Besides the soil moisture, the nature of the plant itself has considerable effect on the amount of water lost into the air. The height of the plant and roughness of the surface have an effect on the wind movement and mixing of air across the surface of the vegetation. A rough surface will cause more water loss than a smooth surface.

Plants that are tolerant of salty beach conditions often use less water than many soft, luxuriant jungle plants because they are streamlined for water conservation. Beach naupaka is a great salt resistant shrub but also is used in the inland landscape. Plants such as the bird of paradise, dracaena, monstera and many philodendrons give a luxuriant look and are still drought resistant.

Many palms also have this quality. Heritage plants such as noni, hala and kukui are very drought tolerant but also will grow in our wet humid lowlands.

Relatively new plant introductions such as tropical Vireya rhododendrons have an amazing capacity for adjusting to environmental extremes. In wet areas, they can grow as epiphytes. Under drier conditions, they will grow as terrestrials. To learn more about this amazing family, connect with the Hawaii Chapter of the American Rhododendron Society. For details, call Sherla Bertelmann at 966-9225.

Proper fertilization will help accomplish healthy roots. Also, poor soils should be improved with the necessary amendments to help the plants develop good root systems. Addition of well rotted organic matter or compost often helps increase moisture and nutrient-holding capacity. In many Hawaiian soils, available phosphorus is lacking.
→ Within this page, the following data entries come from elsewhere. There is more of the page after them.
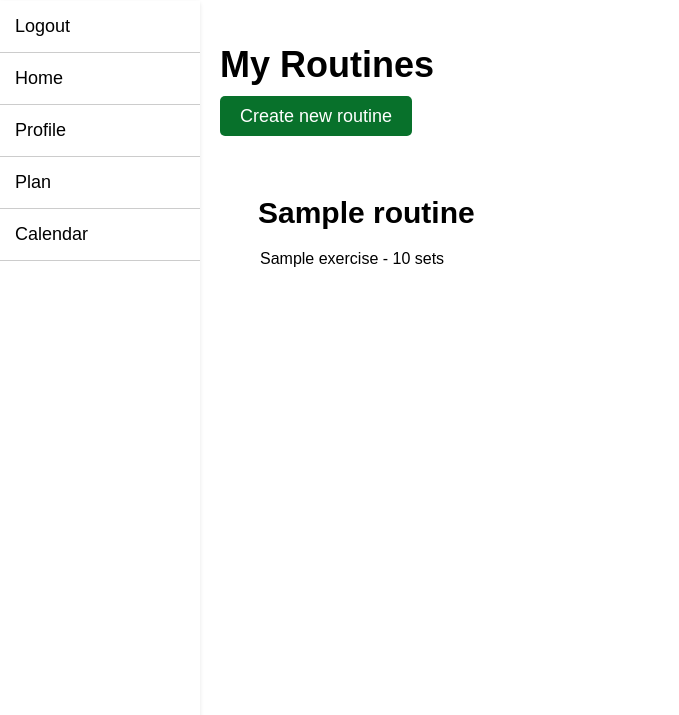
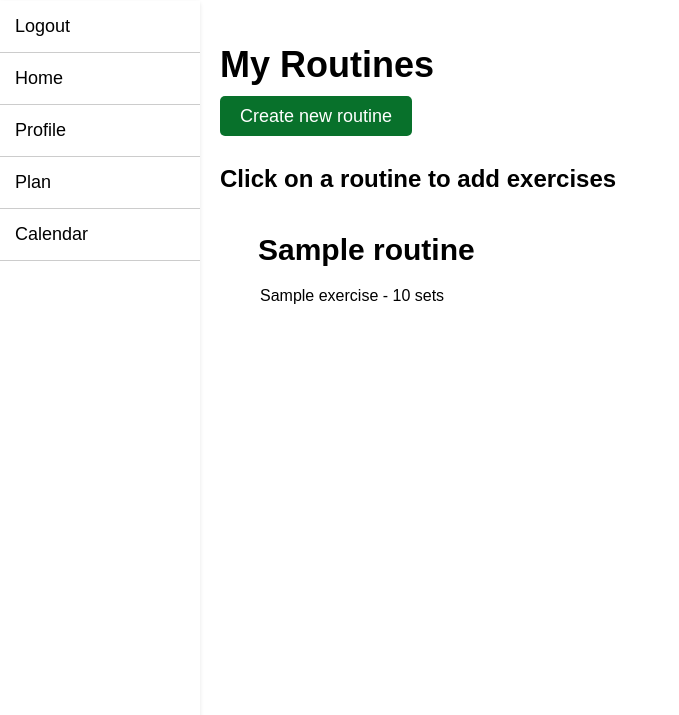
Before and after one commit to olincollege/LTRAC, a Flask app: template templates/plan.html in a window 1280 px wide. Shown: the part 85-800 px from the top of the page, without its empty margins (0-679 px from the left). Run offline with Flask 3, Linux system fonts and the light colour scheme; the template is opened without the code that fills it: most values are stand-ins (such as "Sample title", 1, 10 or a date in 2020).

Commit message:
UI improvement for plan page

```diff
--- a/templates/plan.html
+++ b/templates/plan.html
@@ -22,7 +22,7 @@
 
     .routine-block{
         margin-right: 60px;
-        margin-top: 30px;
+        margin-top: 0px;
     }
 
     a{
@@ -49,8 +49,10 @@
 
 <h1>My Routines</h1>
 <a class="button" href="/add-routine">Create new routine</a><br><br>
-<div class="routines">
+
     {%if length != 0%}
+    <h2>Click on a routine to add exercises</h2>
+    <div class="routines">
         {%for _, routine in routines.items()%}
             <div class="routine-block">
                 <a href="{{url_for('add_new_exercise',routine=routine.name)}}">
```
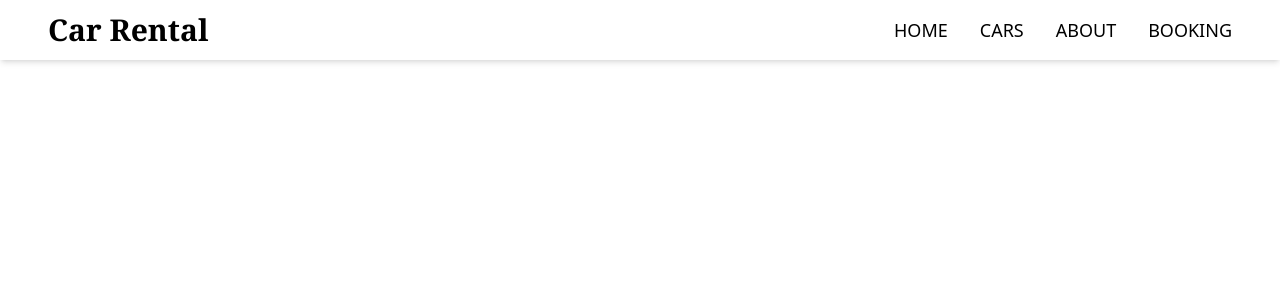
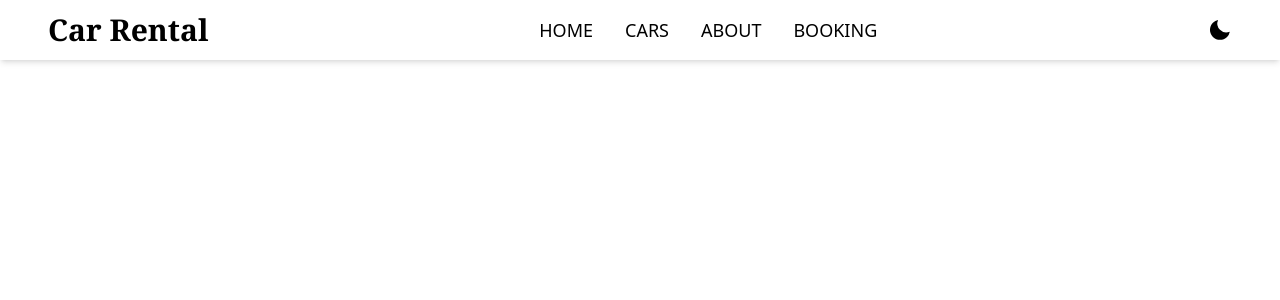
Before and after one commit to BrostouchKOK/car-rental, a React (Vite) app: page / in a window 1280 px wide. Shown: the top 300 px of the page. Built offline with nearby package versions, Linux system fonts and the light colour scheme.

Commit message:
dark mode feature

```diff
--- a/index.html
+++ b/index.html
@@ -1,5 +1,5 @@
 <!doctype html>
-<html lang="en">
+<html lang="en" class="">
   <head>
     <meta charset="UTF-8" />
     <link rel="icon" type="image/svg+xml" href="/vite.svg" />
--- a/src/App.jsx
+++ b/src/App.jsx
@@ -1,12 +1,25 @@
-import React from 'react'
-import Navbar from './components/navbar/Navbar'
+import React, { useEffect, useState } from "react";
+import Navbar from "./components/navbar/Navbar";
 
 const App = () => {
+  const [theme, setTheme] = useState(
+    localStorage.getItem("theme") ? localStorage.getItem("theme") : "light"
+  );
+  const element = document.documentElement;
+  useEffect(() => {
+    if (theme == "dark") {
+      element.classList.add("dark");
+      localStorage.setItem("theme", "dark");
+    } else {
+      element.classList.remove("dark");
+      localStorage.setItem("theme", "light");
+    }
+  }, [theme]);
   return (
     <div>
-      <Navbar/>
+      <Navbar theme={theme} setTheme={setTheme} />
     </div>
-  )
-}
+  );
+};
 
-export default App
+export default App;
--- a/src/components/navbar/Navbar.jsx
+++ b/src/components/navbar/Navbar.jsx
@@ -1,9 +1,10 @@
 import React from "react";
 import { navLinks } from "../../constant/navLinks";
+import { BiSolidMoon, BiSolidSun } from "react-icons/bi";
 
-const Navbar = () => {
+const Navbar = ({ theme, setTheme }) => {
   return (
-    <nav className="shadow-md">
+    <nav className="shadow-md bg-white dark:bg-dark dark:text-white duration-200">
       <div className="container">
         <div className="flex justify-between items-center">
           <div>
@@ -25,6 +26,13 @@
               ))}
             </ul>
           </div>
+          <div>
+            {theme == "dark" ? (
+              <BiSolidSun onClick={()=>setTheme("light")} className="text-2xl cursor-pointer" />
+            ) : (
+              <BiSolidMoon onClick={()=>setTheme("dark")} className="text-2xl cursor-pointer" />
+            )}
+          </div>
         </div>
       </div>
     </nav>
```
Also changed, not shown: src/components/navbar/DarkMode.jsx (added).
This is essential to root growth, so addition of this element is particularly important.

The use of mulches also will help conserve soil moisture.

Proper planning and maintenance of your garden will help in the short term, but we must do something about the overall future of the islands as well.

A series of past dry years and increased pressure on water supplies have made us aware that water is an exhaustible resource. Limits on our water resource mean we can sustain only a certain level of population. Too many people can seriously threaten our water supply. This includes keeping our parks, gardens and perhaps even houseplants alive if the shortage became critical. Limited water could mean a definite reduction in the quality of life in Hawaii.

Will the time come when we are islands teaming with too many people? Will we be so limited for water that we no longer can have gardens or parks or landscaped highways?

Reforestation and greening of our urban areas and lava lands will help, but the trend toward global warming and continued extremes of drought and flood require creative planning, planting and maintenance. For our mental, spiritual and physical health, we can focus on our own gardens and at the same time work with our local politicians and planners to keep Hawaii the green and peaceful Paradise it is meant to be.

This information is supplied by the University of Hawaii College of Tropical Agriculture and Human Resources. For more information about gardening and landscaping, contact one of our Master Gardeners at 981-5199 in Hilo or 322-4892 in Kona.

Article source: http://hawaiitribune-herald.com/news/community/tropical-gardening-using-gardens-create-peace-earth-through-peace-mind